After much reflection and a careful review of the record, I conclude that the likelihood of public obloquy outweighs the interests of the defendant and society in Sprague's continued participation in this case. District Council 33 and its various entities are the alleged "victims" of the crimes with which Stout has been charged. Sprague represented District Council 33, its local unions, its executive boards, its affiliated employee benefit funds, JFK Hospital, and the individual union members to varying degrees from 1979 to 1988. In effect, he represented the union as general counsel during the period of time when Stout is accused of "victimizing" it. Aside from the obvious concerns relating to Sprague's ongoing duty of confidentiality to his former client, which will be addressed infra at slip op. pp. 30-36, an ordinary layperson would find it both troublesome and reproachful if I were to condone the representation of the alleged "victimizer" by the attorney who, little more than a year ago, enjoyed the status and financial rewards associated with his position as trusted advisor to the purported "victim." Furthermore, the public is aware of the union's pending allegations against Sprague and its characterization of his actions with regard to Daniels' contingent fee agreement. It would not only arouse public suspicion, but would shock the public's collective notion of justice if I were to permit an attorney who has been accused of wrongdoing by a former client in a matter related to the crimes with which his current client has been charged to defend the current client at his criminal trial.

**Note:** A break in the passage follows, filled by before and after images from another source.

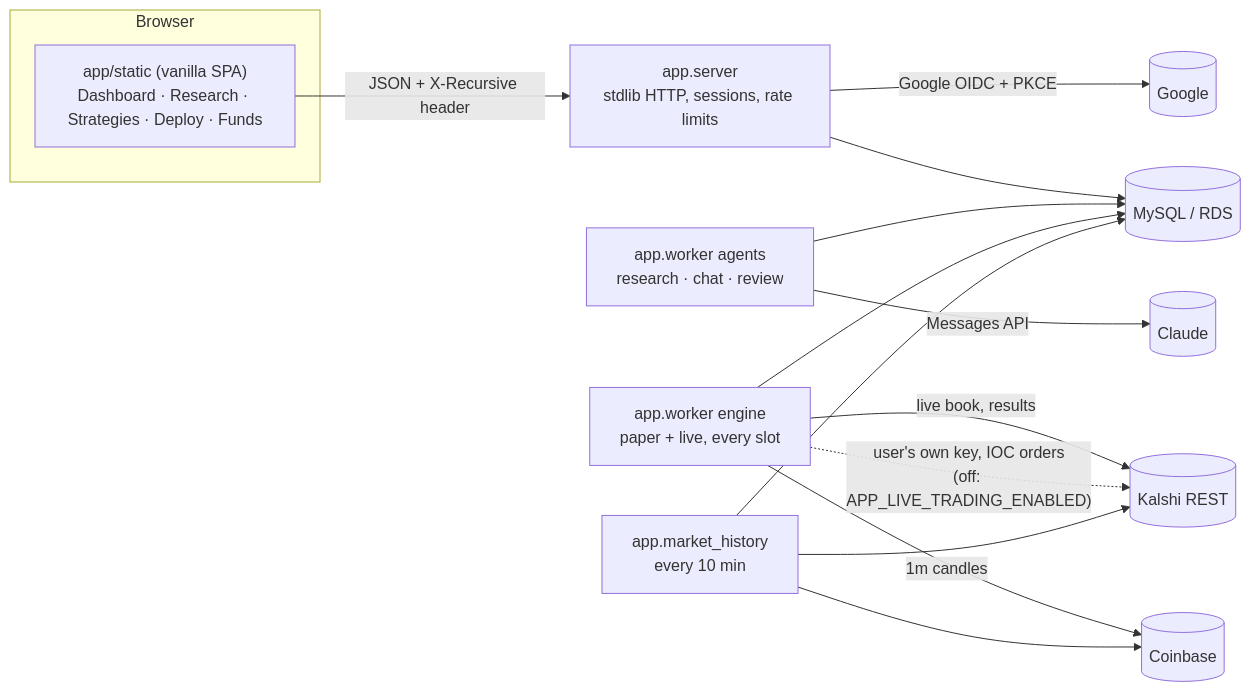
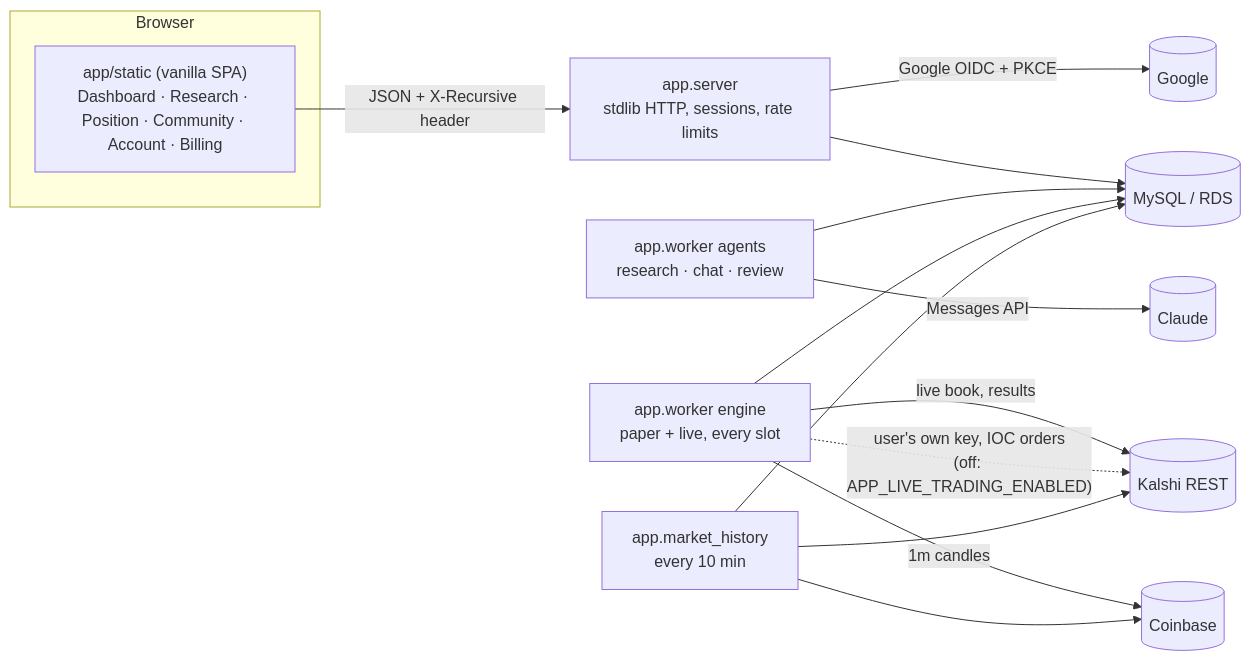
The first of 2 diagrams in kalshi_trade_infra/app/README.md (JihuiTanUchicago/kalshi_trade), drawn with Mermaid before and after one commit. The commit also changed other lines of this file and 32 other files, not shown here.

````diff
--- a/kalshi_trade_infra/app/README.md
+++ b/kalshi_trade_infra/app/README.md
@@ -10,18 +53,18 @@
 ```mermaid
 flowchart LR
   subgraph Browser
-    SPA["app/static (vanilla SPA)<br/>Dashboard · Research · Strategies · Deploy · Funds"]
+    SPA["app/static (vanilla SPA)<br/>Dashboard · Research · Position · Community · Account · Billing"]
   end
   SPA -- "JSON + X-Recursive header" --> WEB["app.server<br/>stdlib HTTP, sessions, rate limits"]
   WEB -- "Google OIDC + PKCE" --> G[(Google)]
   WEB --> DB[(MySQL / RDS)]
   AG["app.worker agents<br/>research · chat · review"] --> DB
   AG -- "Messages API" --> C[(Claude)]
   EN["app.worker engine<br/>paper + live, every slot"] --> DB
   EN -- "live book, results" --> K[(Kalshi REST)]
   EN -- "1m candles" --> CB[(Coinbase)]
   EN -. "user's own key, IOC orders<br/>(off: APP_LIVE_TRADING_ENABLED)" .-> K
   HI["app.market_history<br/>every 10 min"] --> DB
   HI --> K
   HI --> CB
 ```
````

Society's sense of unfairness undoubtedly would extend not only to the union as the former client, but also to the defendant, who stands to suffer the most from any hostility and ill will that might be directed against Sprague. This is precisely the type of ethical problem Canon 9 was designed to prevent. See Snyder, 707 F.2d at 146; Hobson, 672 F.2d at 829. It is also the type of ethical problem that cannot be the subject of a waiver by the defendant. Because Canon 9 governs society's perception of the bar and the judicial system rather than the attorney's effective representation of his client, Stout may not waive Sprague's disqualification under Canon 9. Snyder, 707 F.2d at 146.
C. Sprague's Prior Representation of District Council 33
An attorney's duty of loyalty and confidentiality to his clients continues even after the termination of the attorney-client relationship. It does not end until the former client releases the attorney from that duty or waives any interest in the continued protection of privileged communications. This well-known principle is contained in Rule 1.9 of the Pennsylvania Rules of Professional Conduct, which states in pertinent part:
A lawyer who has formerly represented a client in a matter shall not thereafter: